WORK TO COMPLETE: In the entries below, count every line with the word "README". Return only the count.

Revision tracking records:
Start of Block

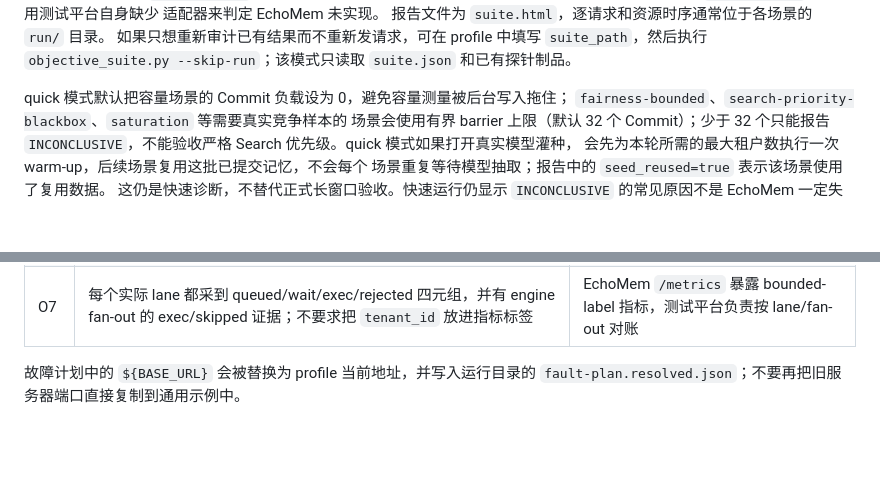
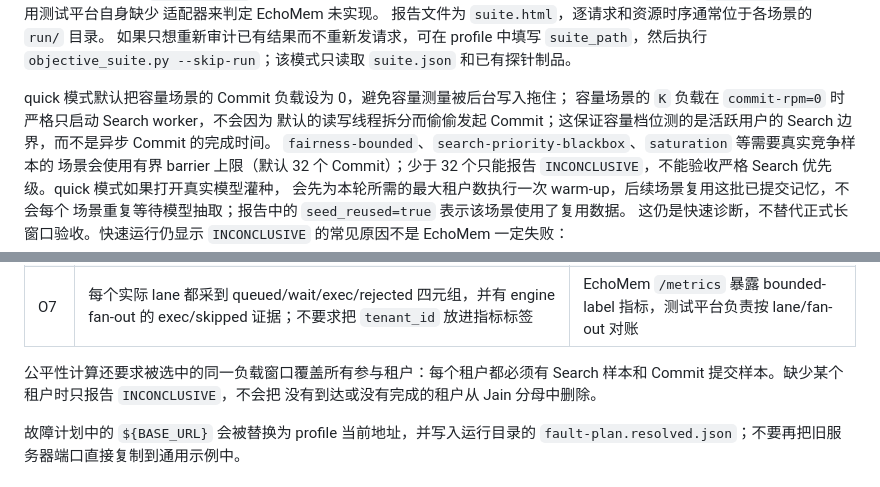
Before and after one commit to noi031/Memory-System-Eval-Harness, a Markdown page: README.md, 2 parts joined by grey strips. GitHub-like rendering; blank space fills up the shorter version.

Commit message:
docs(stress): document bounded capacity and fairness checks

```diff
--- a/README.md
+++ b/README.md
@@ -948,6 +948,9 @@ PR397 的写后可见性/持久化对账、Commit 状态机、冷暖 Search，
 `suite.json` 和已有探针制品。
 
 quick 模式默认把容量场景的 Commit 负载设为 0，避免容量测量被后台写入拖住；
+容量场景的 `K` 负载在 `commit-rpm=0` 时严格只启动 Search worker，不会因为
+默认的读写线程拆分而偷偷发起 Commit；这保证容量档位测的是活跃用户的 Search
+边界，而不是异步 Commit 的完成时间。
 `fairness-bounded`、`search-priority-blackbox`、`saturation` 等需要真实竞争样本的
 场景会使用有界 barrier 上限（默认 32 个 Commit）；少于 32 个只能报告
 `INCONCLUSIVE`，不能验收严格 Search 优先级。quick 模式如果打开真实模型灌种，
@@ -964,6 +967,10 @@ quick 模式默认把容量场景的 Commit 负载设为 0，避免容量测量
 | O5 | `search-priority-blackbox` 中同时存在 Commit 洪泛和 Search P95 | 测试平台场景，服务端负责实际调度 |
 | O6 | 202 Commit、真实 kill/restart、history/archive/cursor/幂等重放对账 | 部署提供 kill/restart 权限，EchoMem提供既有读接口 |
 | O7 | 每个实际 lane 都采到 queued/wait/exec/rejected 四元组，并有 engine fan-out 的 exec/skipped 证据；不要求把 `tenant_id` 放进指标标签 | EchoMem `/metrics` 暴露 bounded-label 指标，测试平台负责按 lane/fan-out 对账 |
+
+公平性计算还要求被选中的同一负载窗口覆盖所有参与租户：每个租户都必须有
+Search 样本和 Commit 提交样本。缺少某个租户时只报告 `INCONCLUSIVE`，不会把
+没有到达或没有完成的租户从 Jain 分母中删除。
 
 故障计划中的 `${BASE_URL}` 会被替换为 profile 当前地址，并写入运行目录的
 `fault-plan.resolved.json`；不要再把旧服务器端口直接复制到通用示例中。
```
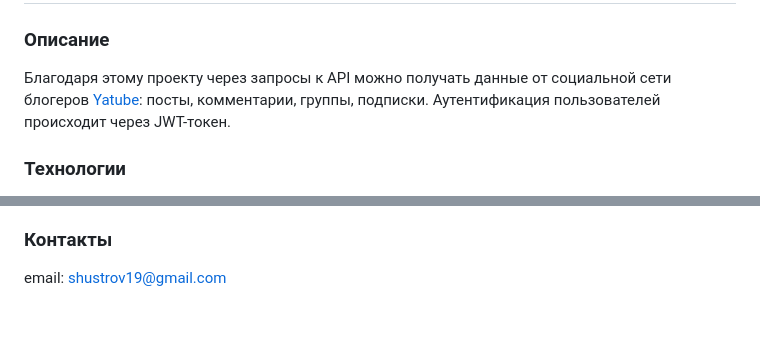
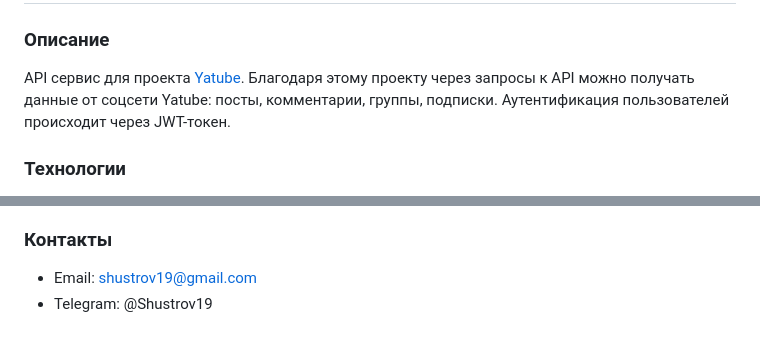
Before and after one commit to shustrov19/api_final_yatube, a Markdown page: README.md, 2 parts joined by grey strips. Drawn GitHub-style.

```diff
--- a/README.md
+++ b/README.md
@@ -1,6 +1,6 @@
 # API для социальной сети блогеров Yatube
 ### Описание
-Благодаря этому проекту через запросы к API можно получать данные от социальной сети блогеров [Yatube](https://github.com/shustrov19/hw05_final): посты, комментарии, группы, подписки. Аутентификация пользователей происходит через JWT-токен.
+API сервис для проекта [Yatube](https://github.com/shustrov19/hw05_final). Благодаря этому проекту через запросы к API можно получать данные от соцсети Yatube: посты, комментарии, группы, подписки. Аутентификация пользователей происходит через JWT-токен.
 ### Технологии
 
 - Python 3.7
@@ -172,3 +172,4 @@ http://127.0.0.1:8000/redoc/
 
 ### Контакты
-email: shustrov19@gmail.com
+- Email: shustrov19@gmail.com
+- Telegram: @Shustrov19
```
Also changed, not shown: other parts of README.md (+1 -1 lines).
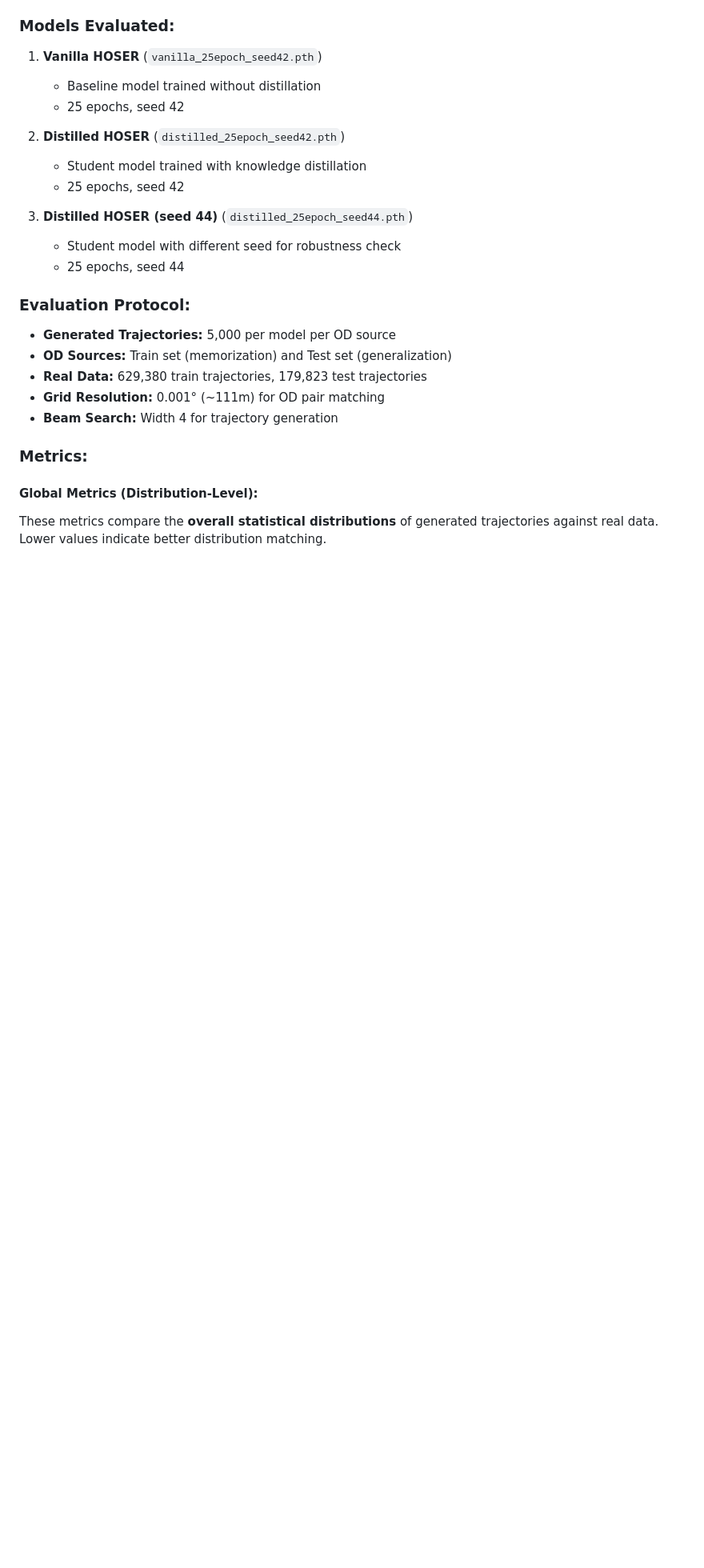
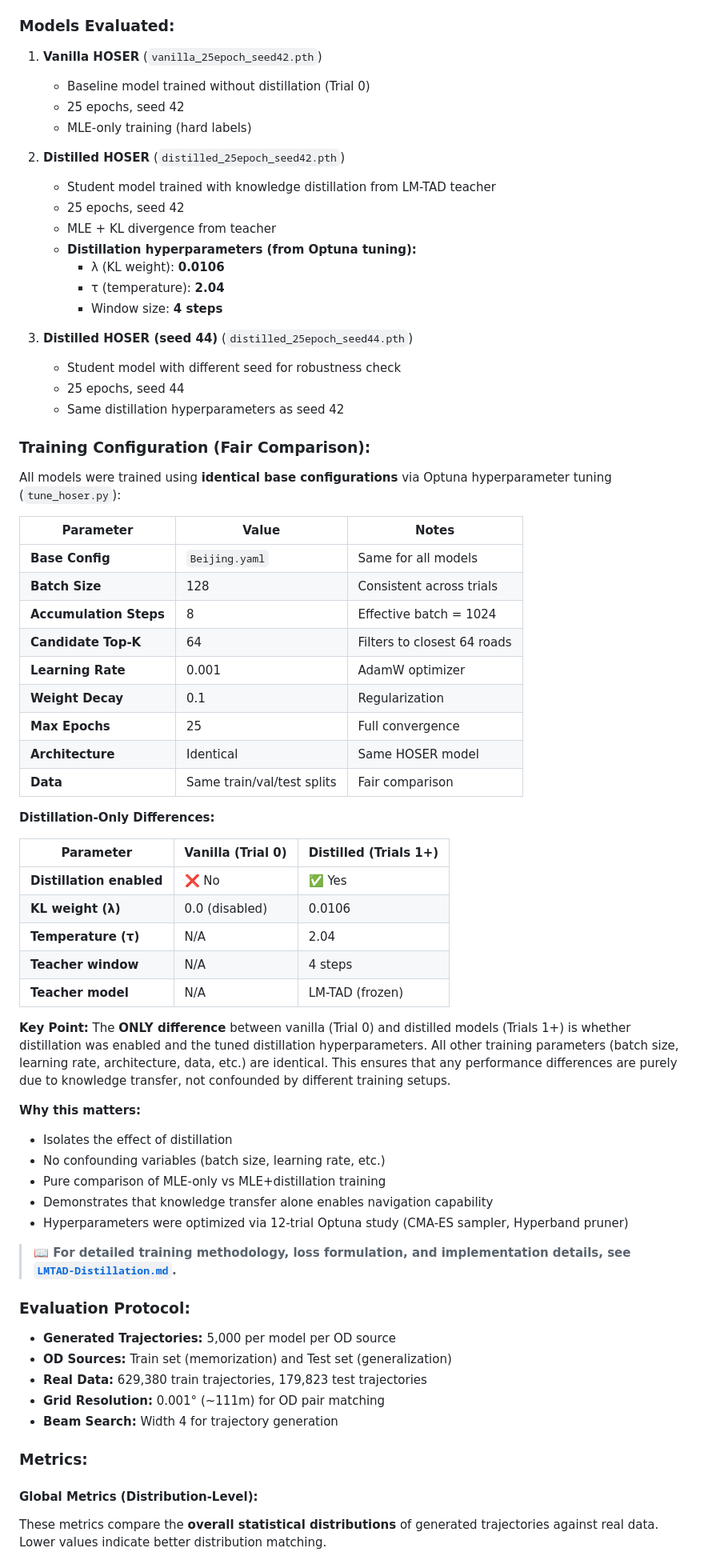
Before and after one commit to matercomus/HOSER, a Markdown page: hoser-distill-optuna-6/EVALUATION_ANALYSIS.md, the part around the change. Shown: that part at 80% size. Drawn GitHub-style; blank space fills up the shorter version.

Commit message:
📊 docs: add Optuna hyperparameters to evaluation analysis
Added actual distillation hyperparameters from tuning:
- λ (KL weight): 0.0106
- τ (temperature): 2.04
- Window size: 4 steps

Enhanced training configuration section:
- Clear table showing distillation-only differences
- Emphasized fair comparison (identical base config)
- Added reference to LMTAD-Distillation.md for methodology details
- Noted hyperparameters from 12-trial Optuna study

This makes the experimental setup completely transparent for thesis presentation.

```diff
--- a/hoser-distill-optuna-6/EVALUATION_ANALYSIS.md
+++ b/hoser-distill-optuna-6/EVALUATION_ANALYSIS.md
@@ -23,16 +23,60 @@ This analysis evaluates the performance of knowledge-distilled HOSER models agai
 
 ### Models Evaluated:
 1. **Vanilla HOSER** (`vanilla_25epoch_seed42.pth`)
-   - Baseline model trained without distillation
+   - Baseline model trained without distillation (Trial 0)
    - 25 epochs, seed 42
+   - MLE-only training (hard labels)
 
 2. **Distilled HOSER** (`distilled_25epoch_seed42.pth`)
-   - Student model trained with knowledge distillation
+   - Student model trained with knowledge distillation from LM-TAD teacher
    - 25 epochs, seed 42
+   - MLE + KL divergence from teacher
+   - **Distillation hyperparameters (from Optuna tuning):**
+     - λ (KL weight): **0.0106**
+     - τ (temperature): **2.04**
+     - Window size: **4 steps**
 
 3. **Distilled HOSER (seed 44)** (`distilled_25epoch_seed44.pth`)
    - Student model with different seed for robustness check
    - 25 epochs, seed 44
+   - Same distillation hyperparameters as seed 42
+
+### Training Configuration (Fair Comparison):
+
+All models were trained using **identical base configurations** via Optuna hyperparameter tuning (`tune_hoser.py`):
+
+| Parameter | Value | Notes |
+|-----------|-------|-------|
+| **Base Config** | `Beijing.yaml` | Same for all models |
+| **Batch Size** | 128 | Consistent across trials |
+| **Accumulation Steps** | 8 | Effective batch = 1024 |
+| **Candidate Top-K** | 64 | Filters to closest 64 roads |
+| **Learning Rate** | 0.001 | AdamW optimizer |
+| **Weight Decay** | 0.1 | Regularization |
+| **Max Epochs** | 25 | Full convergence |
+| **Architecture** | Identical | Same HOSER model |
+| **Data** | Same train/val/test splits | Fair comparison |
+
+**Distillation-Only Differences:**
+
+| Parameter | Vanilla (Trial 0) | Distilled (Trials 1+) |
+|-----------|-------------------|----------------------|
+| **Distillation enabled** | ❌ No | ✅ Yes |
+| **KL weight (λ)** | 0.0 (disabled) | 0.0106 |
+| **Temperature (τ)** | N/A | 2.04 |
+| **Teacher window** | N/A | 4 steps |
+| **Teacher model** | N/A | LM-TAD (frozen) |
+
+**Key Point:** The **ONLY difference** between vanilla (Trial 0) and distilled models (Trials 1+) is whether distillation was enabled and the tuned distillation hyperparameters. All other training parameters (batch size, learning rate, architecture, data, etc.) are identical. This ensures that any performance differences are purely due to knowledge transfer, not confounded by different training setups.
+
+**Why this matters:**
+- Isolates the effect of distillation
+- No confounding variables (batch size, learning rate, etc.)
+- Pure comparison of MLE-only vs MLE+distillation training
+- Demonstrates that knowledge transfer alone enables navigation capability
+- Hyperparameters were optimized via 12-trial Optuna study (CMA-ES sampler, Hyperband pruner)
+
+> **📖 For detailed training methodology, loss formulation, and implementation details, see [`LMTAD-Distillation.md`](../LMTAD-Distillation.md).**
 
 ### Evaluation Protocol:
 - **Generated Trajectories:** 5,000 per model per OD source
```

End of Block

RESULT FOR THIS EXERCISE: 7